**Problem to work on**
Please reproduce all the data exactly as written and omit the pictures.

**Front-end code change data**
= = = = = = =
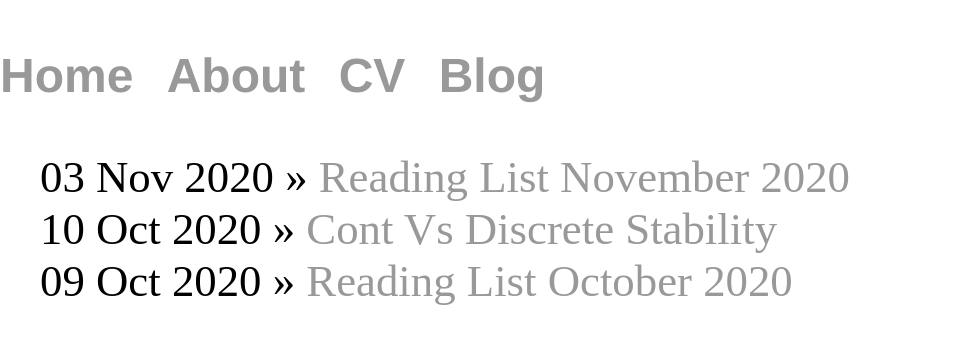
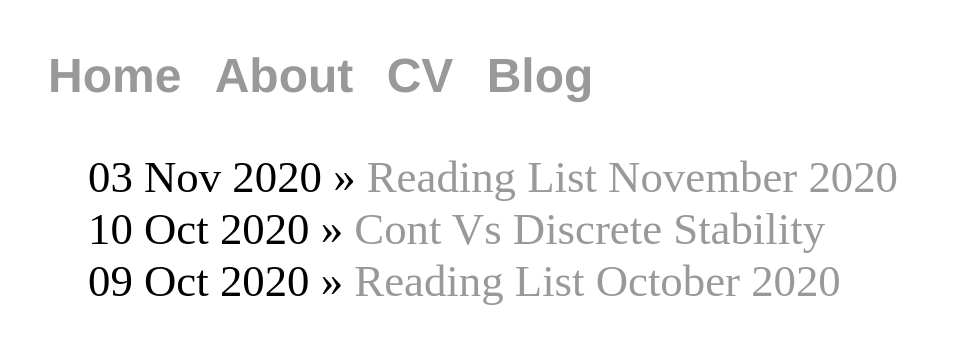
Before and after one commit to kozleo/kozleo.github.io, a Jekyll site: the page built from blog/index.html, in a window 1280 px wide. Shown: the top 344 px of the page, without its empty margins (0-957 px from the left). Built offline with Jekyll 4.4.1, drawn with Linux system fonts in a browser that asks for light colours.

Commit message:
Update main.css

```diff
--- a/css/main.css
+++ b/css/main.css
@@ -1,5 +1,5 @@
 body {
-    margin: 3rem auto;
+    margin: 3rem;
 
 }
 nav ul, footer ul {
```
= = = = = = =
**Written answer**
Before and after one commit to kozleo/kozleo.github.io, a Jekyll site: the page built from blog/index.html, in a window 1280 px wide. Shown: the top 344 px of the page, without its empty margins (0-957 px from the left). Built offline with Jekyll 4.4.1, drawn with Linux system fonts in a browser that asks for light colours.

Commit message:
Update main.css

```diff
--- a/css/main.css
+++ b/css/main.css
@@ -1,5 +1,5 @@
 body {
-    margin: 3rem auto;
+    margin: 3rem;
 
 }
 nav ul, footer ul {
```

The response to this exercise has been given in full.